ASSIGNMENT
Reproduce the listing in full, pictures excluded.

DATASET RECORDS
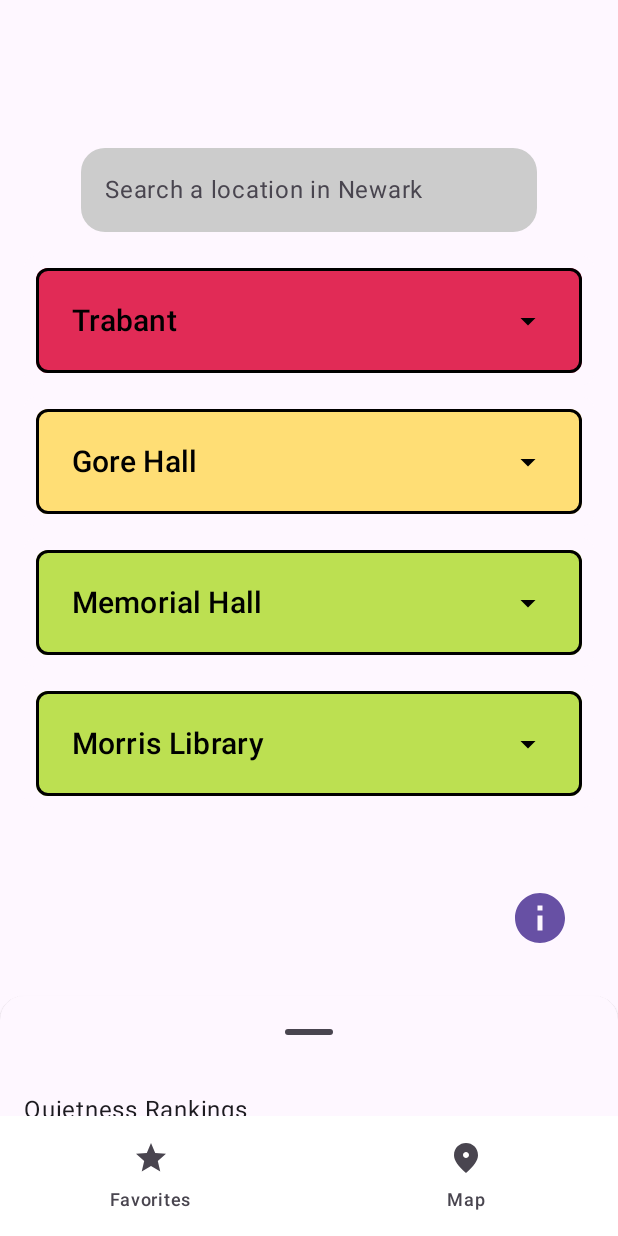
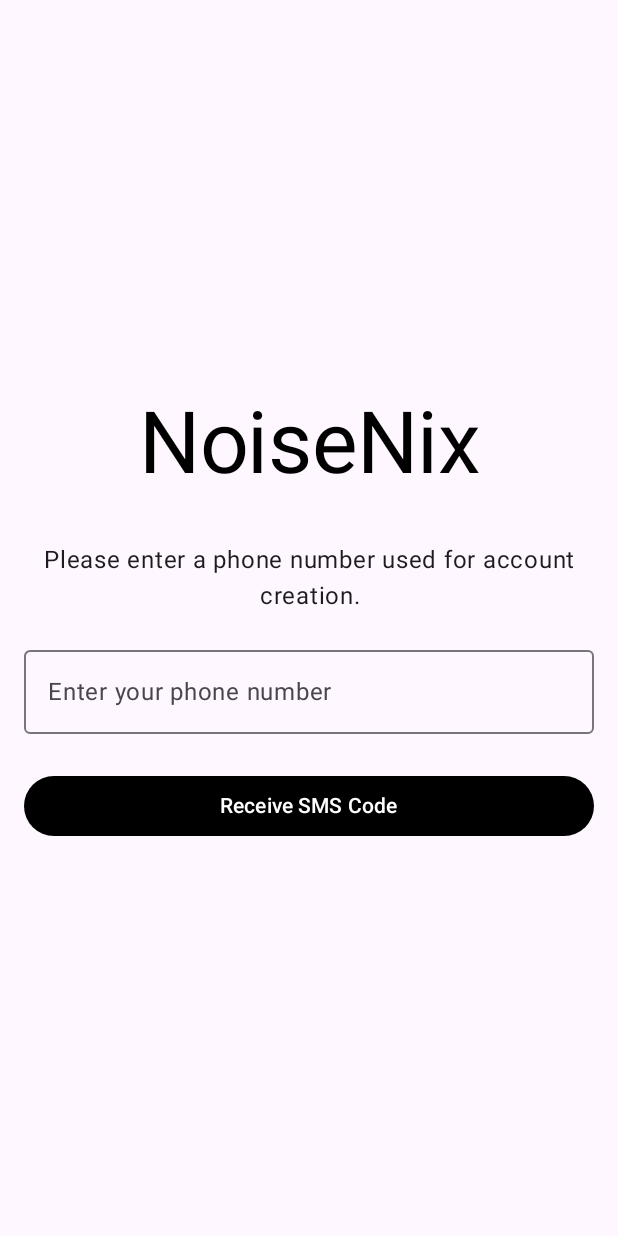
Before and after one commit to theMaxiiim/noisenix, an Android app built with Jetpack Compose: the screen it shows after launch (MainActivity), on a phone screen of 412 x 824 dp. Run offline under Robolectric (Android 15) with nearby library versions, the phone set to English and light mode, and no system bars.

Commit message:
added login UI, default SMS is '147258'

```diff
--- a/app/build.gradle.kts
+++ b/app/build.gradle.kts
@@ -69,4 +69,8 @@
     // For coroutines
     implementation("org.jetbrains.kotlinx:kotlinx-coroutines-android:1.7.3")
 
+    implementation ("androidx.compose.material3:material3:1.0.1")
+    implementation ("androidx.compose.ui:ui:1.4.0-beta01")
+    implementation ("androidx.navigation:navigation-compose:2.5.3")
+
 }
--- a/app/src/main/java/com/maxdejesus/noisenix/ui/MainScreen.kt
+++ b/app/src/main/java/com/maxdejesus/noisenix/ui/MainScreen.kt
@@ -6,15 +6,17 @@
 import androidx.compose.material.icons.sharp.Place
 import androidx.compose.material3.*
 import androidx.compose.runtime.Composable
+import androidx.compose.runtime.getValue
 import androidx.compose.ui.Modifier
+import androidx.compose.ui.graphics.Color
 import androidx.compose.ui.graphics.vector.ImageVector
-import androidx.compose.ui.graphics.Color
 import androidx.compose.ui.unit.dp
-import androidx.navigation.NavGraph.Companion.findStartDestination
 import androidx.navigation.NavHostController
 import androidx.navigation.compose.*
 import com.maxdejesus.noisenix.ui.favoritesTab.FavoritesScreen
 import com.maxdejesus.noisenix.ui.mapTab.MapScreen
+import com.maxdejesus.noisenix.ui.loginScreen.LoginScreen
+import com.maxdejesus.noisenix.ui.phoneNumberScreen.PhoneNumberScreen
 
 @Composable
 fun MainScreen() {
@@ -22,14 +24,36 @@
 
     Scaffold(
         bottomBar = {
-            BottomNavigationBar(navController = navController)
+            if (shouldShowBottomBar(navController)) {
+                BottomNavigationBar(navController = navController)
+            }
         }
     ) { innerPadding ->
-        MainNavGraph(
+        NavHost(
             navController = navController,
+            startDestination = "prelogin",
             modifier = Modifier.padding(innerPadding)
-        )
+        ) {
+            composable("prelogin") {
+                PhoneNumberScreen(navController = navController)
+            }
+            composable("login") {
+                LoginScreen(navController = navController)
+            }
+            composable(BottomNavItem.Favorites.route) {
+                FavoritesScreen()
+            }
+            composable(BottomNavItem.Map.route) {
+                MapScreen()
+            }
+        }
     }
+}
+
+@Composable
+fun shouldShowBottomBar(navController: NavHostController): Boolean {
+    val currentBackStackEntry by navController.currentBackStackEntryAsState()
+    return currentBackStackEntry?.destination?.route !in listOf("prelogin", "login")
 }
 
 @Composable
@@ -37,7 +61,6 @@
     val items = listOf(
         BottomNavItem.Favorites,
         BottomNavItem.Map
-
     )
     NavigationBar(
         containerColor = Color.White,
@@ -49,13 +72,10 @@
                 selected = currentDestination?.route == item.route,
                 onClick = {
                     navController.navigate(item.route) {
-                        // Pop up to the start destination to avoid building up a large stack
-                        popUpTo(navController.graph.findStartDestination().id) {
+                        popUpTo(navController.graph.startDestinationId) {
                             saveState = true
                         }
-                        // Avoid multiple copies
                         launchSingleTop = true
-                        // Restore state
                         restoreState = true
                     }
                 },
@@ -77,23 +97,3 @@
     object Favorites : BottomNavItem("favorites", Icons.Filled.Star, "Favorites")
     object Map : BottomNavItem("map", Icons.Sharp.Place, "Map")
 }
-
-@Composable
-fun MainNavGraph(
-    navController: NavHostController,
-    modifier: Modifier = Modifier
-) {
-    NavHost(
-        navController = navController,
-        startDestination = BottomNavItem.Favorites.route,
-        modifier = modifier
-    ) {
-        composable(BottomNavItem.Favorites.route) {
-            FavoritesScreen()
-        }
-
-        composable(BottomNavItem.Map.route) {
-            MapScreen()
-        }
-    }
-}
--- /dev/null
+++ b/app/src/main/java/com/maxdejesus/noisenix/ui/phoneNumberScreen/PhoneNumberScreen.kt
@@ -0,0 +1,84 @@
+package com.maxdejesus.noisenix.ui.phoneNumberScreen
+
+import androidx.compose.foundation.layout.*
+import androidx.compose.material3.*
+import androidx.compose.runtime.*
+import androidx.compose.ui.Alignment
+import androidx.compose.ui.Modifier
+import androidx.compose.ui.graphics.Color
+import androidx.compose.ui.text.style.TextAlign
+import androidx.compose.ui.unit.dp
+import androidx.navigation.NavHostController
+
+@Composable
+fun PhoneNumberScreen(navController: NavHostController) {
+    var rawPhoneNumber by remember { mutableStateOf("") }
+
+    Scaffold { contentPadding ->
+        Box(
+            modifier = Modifier
+                .fillMaxSize()
+                .padding(contentPadding),
+            contentAlignment = Alignment.Center
+        ) {
+            Column(
+                horizontalAlignment = Alignment.CenterHorizontally,
+                modifier = Modifier
+                    .fillMaxWidth()
+                    .padding(16.dp)
+            ) {
+                Text(
+                    text = "NoiseNix",
+                    style = MaterialTheme.typography.displayLarge,
+                    color = Color.Black,
+                    modifier = Modifier.padding(bottom = 32.dp),
+                    textAlign = TextAlign.Center
+                )
+
+                Text(
+                    text = "Please enter a phone number used for account creation.",
+                    style = MaterialTheme.typography.bodyLarge,
+                    textAlign = TextAlign.Center,
+                    modifier = Modifier
+                        .fillMaxWidth()
+                        .padding(bottom = 16.dp)
+                )
+
+                OutlinedTextField(
+                    value = formatPhoneNumber(rawPhoneNumber),
+                    onValueChange = { newValue ->
+                        rawPhoneNumber = newValue.filter { it.isDigit() }.take(10)
+                    },
+                    label = { Text("Enter your phone number") },
+                    modifier = Modifier
+                        .fillMaxWidth()
+                        .padding(bottom = 24.dp),
+                    singleLine = true
+                )
+
+                Button(
+                    onClick = { navController.navigate("login") },
+                    modifier = Modifier.fillMaxWidth(),
+                    colors = ButtonDefaults.buttonColors(
+                        containerColor = Color.Black,
+                        contentColor = Color.White
+                    )
+                ) {
+                    Text(text = "Receive SMS Code")
+                }
+            }
+        }
+    }
+}
+
+/**
+ Formats a raw phone number into the format (XXX)-XXX-XXXX.
+ */
+fun formatPhoneNumber(phone: String): String {
+    return when (phone.length) {
+        in 1..3 -> "(${phone.substring(0, phone.length)})"
+        in 4..6 -> "(${phone.substring(0, 3)})-${phone.substring(3, phone.length)}"
+        in 7..10 -> "(${phone.substring(0, 3)})-${phone.substring(3, 6)}-${phone.substring(6, phone.length)}"
+        else -> phone
+    }
+}
```
Also changed, not shown: app/src/main/java/com/maxdejesus/noisenix/ui/loginScreen/LoginScreen.kt (added, +97 -0 lines).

ANSWER FOR THE TASK
Before and after one commit to theMaxiiim/noisenix, an Android app built with Jetpack Compose: the screen it shows after launch (MainActivity), on a phone screen of 412 x 824 dp. Run offline under Robolectric (Android 15) with nearby library versions, the phone set to English and light mode, and no system bars.

Commit message:
added login UI, default SMS is '147258'

```diff
--- a/app/build.gradle.kts
+++ b/app/build.gradle.kts
@@ -69,4 +69,8 @@
     // For coroutines
     implementation("org.jetbrains.kotlinx:kotlinx-coroutines-android:1.7.3")
 
+    implementation ("androidx.compose.material3:material3:1.0.1")
+    implementation ("androidx.compose.ui:ui:1.4.0-beta01")
+    implementation ("androidx.navigation:navigation-compose:2.5.3")
+
 }
--- a/app/src/main/java/com/maxdejesus/noisenix/ui/MainScreen.kt
+++ b/app/src/main/java/com/maxdejesus/noisenix/ui/MainScreen.kt
@@ -6,15 +6,17 @@
 import androidx.compose.material.icons.sharp.Place
 import androidx.compose.material3.*
 import androidx.compose.runtime.Composable
+import androidx.compose.runtime.getValue
 import androidx.compose.ui.Modifier
+import androidx.compose.ui.graphics.Color
 import androidx.compose.ui.graphics.vector.ImageVector
-import androidx.compose.ui.graphics.Color
 import androidx.compose.ui.unit.dp
-import androidx.navigation.NavGraph.Companion.findStartDestination
 import androidx.navigation.NavHostController
 import androidx.navigation.compose.*
 import com.maxdejesus.noisenix.ui.favoritesTab.FavoritesScreen
 import com.maxdejesus.noisenix.ui.mapTab.MapScreen
+import com.maxdejesus.noisenix.ui.loginScreen.LoginScreen
+import com.maxdejesus.noisenix.ui.phoneNumberScreen.PhoneNumberScreen
 
 @Composable
 fun MainScreen() {
@@ -22,14 +24,36 @@
 
     Scaffold(
         bottomBar = {
-            BottomNavigationBar(navController = navController)
+            if (shouldShowBottomBar(navController)) {
+                BottomNavigationBar(navController = navController)
+            }
         }
     ) { innerPadding ->
-        MainNavGraph(
+        NavHost(
             navController = navController,
+            startDestination = "prelogin",
             modifier = Modifier.padding(innerPadding)
-        )
+        ) {
+            composable("prelogin") {
+                PhoneNumberScreen(navController = navController)
+            }
+            composable("login") {
+                LoginScreen(navController = navController)
+            }
+            composable(BottomNavItem.Favorites.route) {
+                FavoritesScreen()
+            }
+            composable(BottomNavItem.Map.route) {
+                MapScreen()
+            }
+        }
     }
+}
+
+@Composable
+fun shouldShowBottomBar(navController: NavHostController): Boolean {
+    val currentBackStackEntry by navController.currentBackStackEntryAsState()
+    return currentBackStackEntry?.destination?.route !in listOf("prelogin", "login")
 }
 
 @Composable
@@ -37,7 +61,6 @@
     val items = listOf(
         BottomNavItem.Favorites,
         BottomNavItem.Map
-
     )
     NavigationBar(
         containerColor = Color.White,
@@ -49,13 +72,10 @@
                 selected = currentDestination?.route == item.route,
                 onClick = {
                     navController.navigate(item.route) {
-                        // Pop up to the start destination to avoid building up a large stack
-                        popUpTo(navController.graph.findStartDestination().id) {
+                        popUpTo(navController.graph.startDestinationId) {
                             saveState = true
                         }
-                        // Avoid multiple copies
                         launchSingleTop = true
-                        // Restore state
                         restoreState = true
                     }
                 },
@@ -77,23 +97,3 @@
     object Favorites : BottomNavItem("favorites", Icons.Filled.Star, "Favorites")
     object Map : BottomNavItem("map", Icons.Sharp.Place, "Map")
 }
-
-@Composable
-fun MainNavGraph(
-    navController: NavHostController,
-    modifier: Modifier = Modifier
-) {
-    NavHost(
-        navController = navController,
-        startDestination = BottomNavItem.Favorites.route,
-        modifier = modifier
-    ) {
-        composable(BottomNavItem.Favorites.route) {
-            FavoritesScreen()
-        }
-
-        composable(BottomNavItem.Map.route) {
-            MapScreen()
-        }
-    }
-}
--- /dev/null
+++ b/app/src/main/java/com/maxdejesus/noisenix/ui/phoneNumberScreen/PhoneNumberScreen.kt
@@ -0,0 +1,84 @@
+package com.maxdejesus.noisenix.ui.phoneNumberScreen
+
+import androidx.compose.foundation.layout.*
+import androidx.compose.material3.*
+import androidx.compose.runtime.*
+import androidx.compose.ui.Alignment
+import androidx.compose.ui.Modifier
+import androidx.compose.ui.graphics.Color
+import androidx.compose.ui.text.style.TextAlign
+import androidx.compose.ui.unit.dp
+import androidx.navigation.NavHostController
+
+@Composable
+fun PhoneNumberScreen(navController: NavHostController) {
+    var rawPhoneNumber by remember { mutableStateOf("") }
+
+    Scaffold { contentPadding ->
+        Box(
+            modifier = Modifier
+                .fillMaxSize()
+                .padding(contentPadding),
+            contentAlignment = Alignment.Center
+        ) {
+            Column(
+                horizontalAlignment = Alignment.CenterHorizontally,
+                modifier = Modifier
+                    .fillMaxWidth()
+                    .padding(16.dp)
+            ) {
+                Text(
+                    text = "NoiseNix",
+                    style = MaterialTheme.typography.displayLarge,
+                    color = Color.Black,
+                    modifier = Modifier.padding(bottom = 32.dp),
+                    textAlign = TextAlign.Center
+                )
+
+                Text(
+                    text = "Please enter a phone number used for account creation.",
+                    style = MaterialTheme.typography.bodyLarge,
+                    textAlign = TextAlign.Center,
+                    modifier = Modifier
+                        .fillMaxWidth()
+                        .padding(bottom = 16.dp)
+                )
+
+                OutlinedTextField(
+                    value = formatPhoneNumber(rawPhoneNumber),
+                    onValueChange = { newValue ->
+                        rawPhoneNumber = newValue.filter { it.isDigit() }.take(10)
+                    },
+                    label = { Text("Enter your phone number") },
+                    modifier = Modifier
+                        .fillMaxWidth()
+                        .padding(bottom = 24.dp),
+                    singleLine = true
+                )
+
+                Button(
+                    onClick = { navController.navigate("login") },
+                    modifier = Modifier.fillMaxWidth(),
+                    colors = ButtonDefaults.buttonColors(
+                        containerColor = Color.Black,
+                        contentColor = Color.White
+                    )
+                ) {
+                    Text(text = "Receive SMS Code")
+                }
+            }
+        }
+    }
+}
+
+/**
+ Formats a raw phone number into the format (XXX)-XXX-XXXX.
+ */
+fun formatPhoneNumber(phone: String): String {
+    return when (phone.length) {
+        in 1..3 -> "(${phone.substring(0, phone.length)})"
+        in 4..6 -> "(${phone.substring(0, 3)})-${phone.substring(3, phone.length)}"
+        in 7..10 -> "(${phone.substring(0, 3)})-${phone.substring(3, 6)}-${phone.substring(6, phone.length)}"
+        else -> phone
+    }
+}
```
Also changed, not shown: app/src/main/java/com/maxdejesus/noisenix/ui/loginScreen/LoginScreen.kt (added, +97 -0 lines).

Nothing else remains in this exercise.